▸ **ABOUT THIS EXERCISE**
Where does the string "diff" appear? Copy every line of the entries below that holds it.

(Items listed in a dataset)
§ §

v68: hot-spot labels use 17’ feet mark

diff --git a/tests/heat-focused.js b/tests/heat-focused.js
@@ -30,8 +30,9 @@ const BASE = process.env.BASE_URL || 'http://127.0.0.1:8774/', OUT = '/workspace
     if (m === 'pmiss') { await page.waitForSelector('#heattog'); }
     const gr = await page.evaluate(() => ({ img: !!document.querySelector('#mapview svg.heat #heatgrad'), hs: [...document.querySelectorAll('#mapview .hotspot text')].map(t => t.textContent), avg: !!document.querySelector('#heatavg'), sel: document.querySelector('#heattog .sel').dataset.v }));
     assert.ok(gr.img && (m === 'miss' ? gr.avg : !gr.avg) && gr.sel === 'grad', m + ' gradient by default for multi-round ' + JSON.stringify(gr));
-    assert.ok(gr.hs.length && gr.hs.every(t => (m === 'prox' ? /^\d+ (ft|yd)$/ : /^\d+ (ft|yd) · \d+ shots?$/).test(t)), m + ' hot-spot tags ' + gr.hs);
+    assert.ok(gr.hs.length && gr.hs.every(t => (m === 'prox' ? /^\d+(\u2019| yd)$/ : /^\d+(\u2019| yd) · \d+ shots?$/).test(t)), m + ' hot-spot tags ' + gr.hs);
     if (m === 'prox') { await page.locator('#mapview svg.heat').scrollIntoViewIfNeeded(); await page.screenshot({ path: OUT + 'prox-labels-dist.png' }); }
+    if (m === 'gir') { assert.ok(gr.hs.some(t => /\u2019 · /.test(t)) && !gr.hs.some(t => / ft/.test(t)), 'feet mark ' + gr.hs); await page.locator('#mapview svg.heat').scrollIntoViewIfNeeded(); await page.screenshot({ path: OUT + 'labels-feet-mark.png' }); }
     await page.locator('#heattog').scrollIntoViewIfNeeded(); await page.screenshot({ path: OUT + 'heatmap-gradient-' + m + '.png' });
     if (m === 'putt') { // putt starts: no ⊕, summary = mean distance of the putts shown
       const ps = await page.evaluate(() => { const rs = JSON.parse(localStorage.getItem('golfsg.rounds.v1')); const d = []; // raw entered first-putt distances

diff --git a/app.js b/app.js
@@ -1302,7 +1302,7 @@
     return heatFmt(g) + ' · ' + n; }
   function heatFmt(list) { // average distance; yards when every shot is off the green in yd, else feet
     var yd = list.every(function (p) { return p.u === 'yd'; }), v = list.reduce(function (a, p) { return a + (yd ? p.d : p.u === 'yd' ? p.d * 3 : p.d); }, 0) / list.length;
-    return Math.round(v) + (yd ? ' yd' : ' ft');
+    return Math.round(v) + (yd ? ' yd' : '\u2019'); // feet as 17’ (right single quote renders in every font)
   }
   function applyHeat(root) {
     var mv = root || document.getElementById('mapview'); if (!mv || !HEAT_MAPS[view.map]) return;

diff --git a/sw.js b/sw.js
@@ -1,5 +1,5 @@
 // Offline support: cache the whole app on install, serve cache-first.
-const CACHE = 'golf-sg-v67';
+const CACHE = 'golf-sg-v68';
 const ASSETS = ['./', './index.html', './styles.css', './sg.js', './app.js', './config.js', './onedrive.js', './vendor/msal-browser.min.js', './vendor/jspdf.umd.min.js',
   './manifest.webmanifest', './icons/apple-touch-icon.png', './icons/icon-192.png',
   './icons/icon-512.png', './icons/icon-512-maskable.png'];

§ §

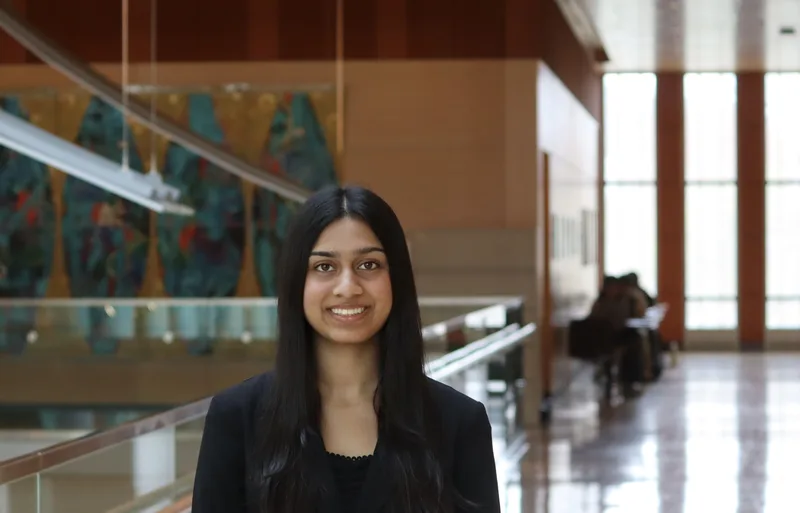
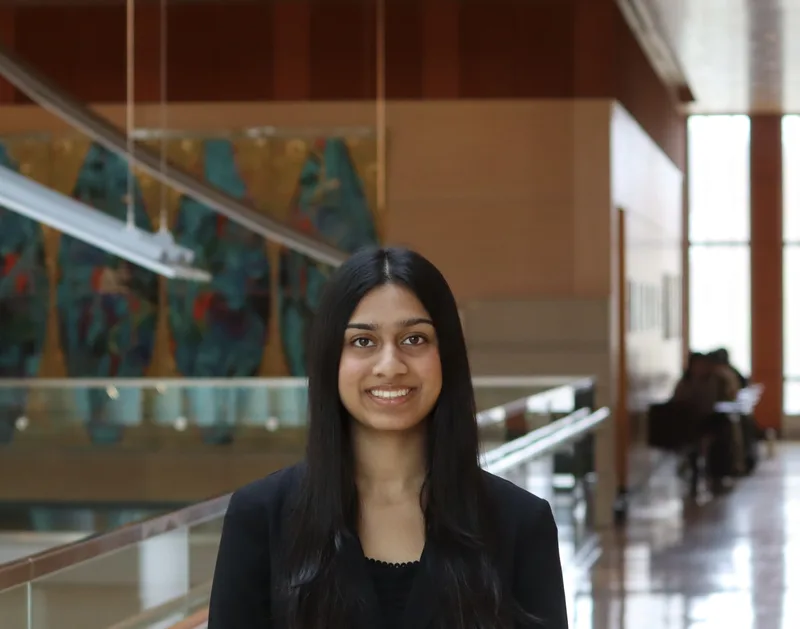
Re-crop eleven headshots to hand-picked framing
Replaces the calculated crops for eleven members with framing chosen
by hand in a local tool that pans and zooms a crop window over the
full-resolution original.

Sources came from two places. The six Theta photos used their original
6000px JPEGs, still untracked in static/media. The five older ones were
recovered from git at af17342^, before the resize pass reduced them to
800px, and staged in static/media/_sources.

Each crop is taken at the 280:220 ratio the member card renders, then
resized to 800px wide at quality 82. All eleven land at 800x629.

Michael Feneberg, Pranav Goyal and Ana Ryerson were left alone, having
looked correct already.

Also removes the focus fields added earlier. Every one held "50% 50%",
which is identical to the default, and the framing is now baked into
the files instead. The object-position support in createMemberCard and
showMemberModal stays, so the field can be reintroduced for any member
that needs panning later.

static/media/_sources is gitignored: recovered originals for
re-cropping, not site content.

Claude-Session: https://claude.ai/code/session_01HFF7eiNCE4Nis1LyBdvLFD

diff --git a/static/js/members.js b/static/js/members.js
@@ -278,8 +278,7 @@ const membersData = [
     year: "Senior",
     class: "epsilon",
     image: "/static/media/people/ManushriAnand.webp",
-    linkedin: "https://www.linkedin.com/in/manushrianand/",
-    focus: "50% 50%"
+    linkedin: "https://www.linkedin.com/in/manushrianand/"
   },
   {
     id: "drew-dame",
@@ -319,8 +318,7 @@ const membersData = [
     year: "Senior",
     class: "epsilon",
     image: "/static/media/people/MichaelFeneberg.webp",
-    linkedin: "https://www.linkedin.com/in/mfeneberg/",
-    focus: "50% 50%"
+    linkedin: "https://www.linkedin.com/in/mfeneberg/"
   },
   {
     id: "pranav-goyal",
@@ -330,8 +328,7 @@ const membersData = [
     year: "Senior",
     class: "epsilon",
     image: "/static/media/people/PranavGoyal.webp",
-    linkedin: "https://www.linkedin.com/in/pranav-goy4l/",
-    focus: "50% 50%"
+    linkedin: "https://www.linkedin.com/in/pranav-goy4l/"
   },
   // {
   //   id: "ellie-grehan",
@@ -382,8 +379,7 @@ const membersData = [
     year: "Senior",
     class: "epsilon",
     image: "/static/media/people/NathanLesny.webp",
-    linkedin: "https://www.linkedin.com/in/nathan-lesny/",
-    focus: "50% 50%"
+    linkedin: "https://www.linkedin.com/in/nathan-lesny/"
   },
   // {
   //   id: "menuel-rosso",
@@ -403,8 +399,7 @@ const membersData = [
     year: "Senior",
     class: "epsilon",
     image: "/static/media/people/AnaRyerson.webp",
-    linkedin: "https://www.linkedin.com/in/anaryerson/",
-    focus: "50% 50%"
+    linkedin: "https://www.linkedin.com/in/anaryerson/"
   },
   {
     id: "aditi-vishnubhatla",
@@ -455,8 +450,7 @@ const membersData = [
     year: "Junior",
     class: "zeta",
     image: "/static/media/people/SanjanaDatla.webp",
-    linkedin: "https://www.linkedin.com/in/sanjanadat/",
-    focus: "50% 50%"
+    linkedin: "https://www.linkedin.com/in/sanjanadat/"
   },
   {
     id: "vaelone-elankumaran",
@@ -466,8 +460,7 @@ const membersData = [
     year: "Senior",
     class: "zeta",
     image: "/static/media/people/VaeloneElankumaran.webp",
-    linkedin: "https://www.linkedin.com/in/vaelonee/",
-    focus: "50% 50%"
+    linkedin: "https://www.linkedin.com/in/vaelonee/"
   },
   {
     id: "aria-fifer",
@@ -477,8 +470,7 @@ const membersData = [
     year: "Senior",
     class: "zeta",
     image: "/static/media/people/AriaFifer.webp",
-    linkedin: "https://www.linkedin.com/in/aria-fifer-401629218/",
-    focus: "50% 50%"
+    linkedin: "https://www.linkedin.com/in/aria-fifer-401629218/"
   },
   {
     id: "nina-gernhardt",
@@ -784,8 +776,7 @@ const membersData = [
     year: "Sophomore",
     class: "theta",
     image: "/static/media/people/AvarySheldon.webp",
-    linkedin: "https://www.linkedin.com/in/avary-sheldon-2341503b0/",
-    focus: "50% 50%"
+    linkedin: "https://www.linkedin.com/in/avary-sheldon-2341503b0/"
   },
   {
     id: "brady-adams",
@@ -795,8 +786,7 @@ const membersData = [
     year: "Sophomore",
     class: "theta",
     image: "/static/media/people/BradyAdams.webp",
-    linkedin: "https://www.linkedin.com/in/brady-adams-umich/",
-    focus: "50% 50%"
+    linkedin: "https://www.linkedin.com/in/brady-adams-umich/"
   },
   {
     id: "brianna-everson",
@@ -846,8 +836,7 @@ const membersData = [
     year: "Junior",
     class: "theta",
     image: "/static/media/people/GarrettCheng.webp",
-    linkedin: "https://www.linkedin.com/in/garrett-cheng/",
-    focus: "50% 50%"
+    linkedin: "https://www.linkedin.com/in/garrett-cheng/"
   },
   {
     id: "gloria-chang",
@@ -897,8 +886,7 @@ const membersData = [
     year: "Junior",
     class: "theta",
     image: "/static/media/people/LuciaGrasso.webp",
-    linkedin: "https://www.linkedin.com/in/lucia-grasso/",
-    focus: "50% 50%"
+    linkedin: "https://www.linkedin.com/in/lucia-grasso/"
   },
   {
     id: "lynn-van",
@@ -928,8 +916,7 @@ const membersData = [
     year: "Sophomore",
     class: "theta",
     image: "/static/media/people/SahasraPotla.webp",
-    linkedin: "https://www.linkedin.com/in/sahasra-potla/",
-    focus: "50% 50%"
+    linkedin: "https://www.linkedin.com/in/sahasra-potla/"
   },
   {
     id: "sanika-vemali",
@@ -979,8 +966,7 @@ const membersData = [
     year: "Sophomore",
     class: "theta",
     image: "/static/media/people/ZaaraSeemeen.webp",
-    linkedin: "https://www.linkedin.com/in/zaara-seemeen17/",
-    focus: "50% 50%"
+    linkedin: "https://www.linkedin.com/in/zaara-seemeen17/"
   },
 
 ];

§ §

▸ **ANSWER TO THIS PROBLEM**
diff --git a/tests/heat-focused.js b/tests/heat-focused.js
diff --git a/app.js b/app.js
diff --git a/sw.js b/sw.js
diff --git a/static/js/members.js b/static/js/members.js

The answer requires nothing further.